Dates and Deadlines- Vary from college to college. Make sure you keep track.
University Entrance Exams
PSAT, SAT, ACT
PSAT: 9th, 10th, & 11th grade
The PSAT is the Preliminary SAT/National Merit Scholarship Qualifying Test. The PSAT is a great primer for the SAT, and even the ACT, but it’s more than just a trial run. The PSAT is now available for 9th, 10th, and 11th graders at PVHS. The exam is administered at PVHS and sign ups are through the PVHS Business Office. See your counselor and listen to the bulletin for PSAT registration deadlines and exam information.
COVID-19 Update- Many Univsities have suspended this requirement until further notice.
The SAT and ACT are entrance exams that SOME colleges require students to submit with their academic information on college applications. The UC System will not consider SAT or ACT test scroes when making admission decisions or awarding scholarships.

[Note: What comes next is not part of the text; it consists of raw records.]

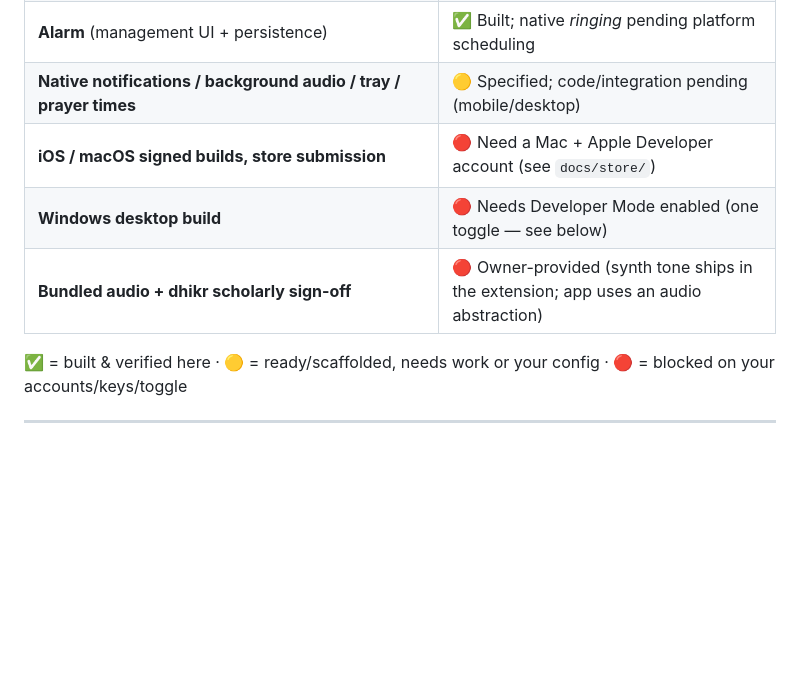
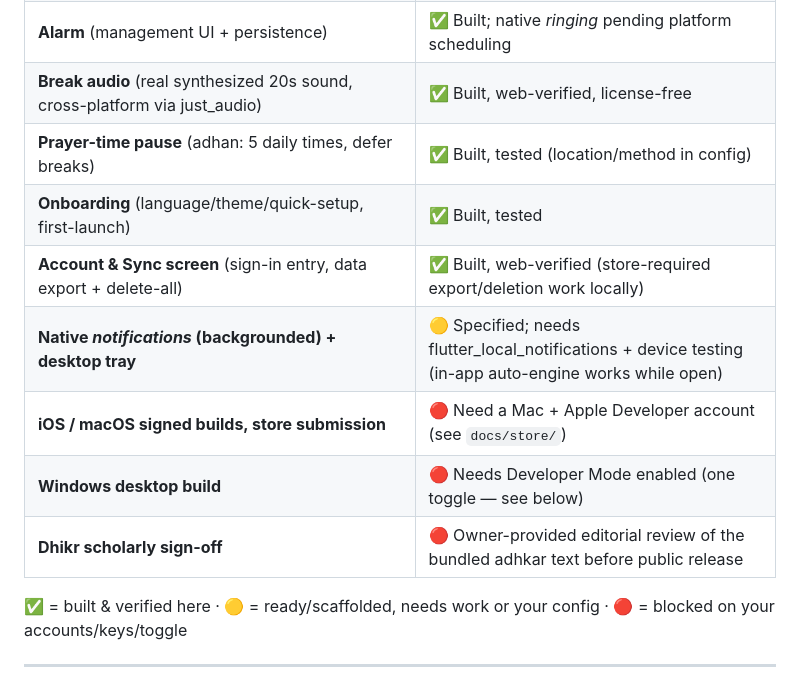
Before and after one commit to sultan0alshami/Tarf, a Markdown page: README.md, the part around the change. Rendered like a GitHub page; blank space fills up the shorter version.

Commit message:
docs: README status — real audio, prayer pause, onboarding, account all done
Co-Authored-By: Claude Opus 4.8 (1M context) <noreply@anthropic.com>

```diff
--- a/README.md
+++ b/README.md
@@ -28,10 +28,14 @@ Flutter codebase.
 | **Insights** (today stats, streak, 7-day chart, CSV export) | ✅ Built, tested, web-verified |
 | **To-dos** (estimated/actual, bind a task to a focus session) | ✅ Built, tested, web-verified |
 | **Alarm** (management UI + persistence) | ✅ Built; native *ringing* pending platform scheduling |
-| **Native notifications / background audio / tray / prayer times** | 🟡 Specified; code/integration pending (mobile/desktop) |
+| **Break audio** (real synthesized 20s sound, cross-platform via just_audio) | ✅ Built, web-verified, license-free |
+| **Prayer-time pause** (adhan: 5 daily times, defer breaks) | ✅ Built, tested (location/method in config) |
+| **Onboarding** (language/theme/quick-setup, first-launch) | ✅ Built, tested |
+| **Account & Sync screen** (sign-in entry, data export + delete-all) | ✅ Built, web-verified (store-required export/deletion work locally) |
+| **Native *notifications* (backgrounded) + desktop tray** | 🟡 Specified; needs flutter_local_notifications + device testing (in-app auto-engine works while open) |
 | **iOS / macOS signed builds, store submission** | 🔴 Need a Mac + Apple Developer account (see `docs/store/`) |
 | **Windows desktop build** | 🔴 Needs Developer Mode enabled (one toggle — see below) |
-| **Bundled audio + dhikr scholarly sign-off** | 🔴 Owner-provided (synth tone ships in the extension; app uses an audio abstraction) |
+| **Dhikr scholarly sign-off** | 🔴 Owner-provided editorial review of the bundled adhkar text before public release |
 
 ✅ = built & verified here · 🟡 = ready/scaffolded, needs work or your config · 🔴 = blocked on your accounts/keys/toggle
 
```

The purpose of the SAT or ACT is to measure a high school student's readiness for college, and provide colleges with one common data point that can be used to compare all applicants. College admissions officers will review standardized test scores alongside your high school GPA, the classes you took in high school, letters of recommendation from teachers or mentors, extracurricular activities, admissions interviews, and personal essays. How important SAT and ACT scores are in the college application process varies from school to school.
Overall, the higher you score on the SAT and/or ACT, the more options for attending and paying for college will be available to you.
When should I take the SAT/ACT?
Most high school students take the SAT/ACT during the spring of their junior year and/or the fall of their senior year. It's important to leave time to re-take the test if you need to raise your score before you apply to college. See below for all upcoming dates.
How and where to sign up for the SAT/ACT:
The SAT and ACT are national exams given off campus at a designated location. You will register for the exam and choose a location online.
Student athletes looking to participate in competitive sports in college must prepare for the college admissions process just like any other student but with added layers. Just because a student is "A-G" does not necessarily mean they qualify to play sports in college. As soon as you think you may want to play sports in college, speak to your counselor to get information on the NCAA process. For a comprehensive overview of the all things NCAA please refer to the NCAA Eligibility Center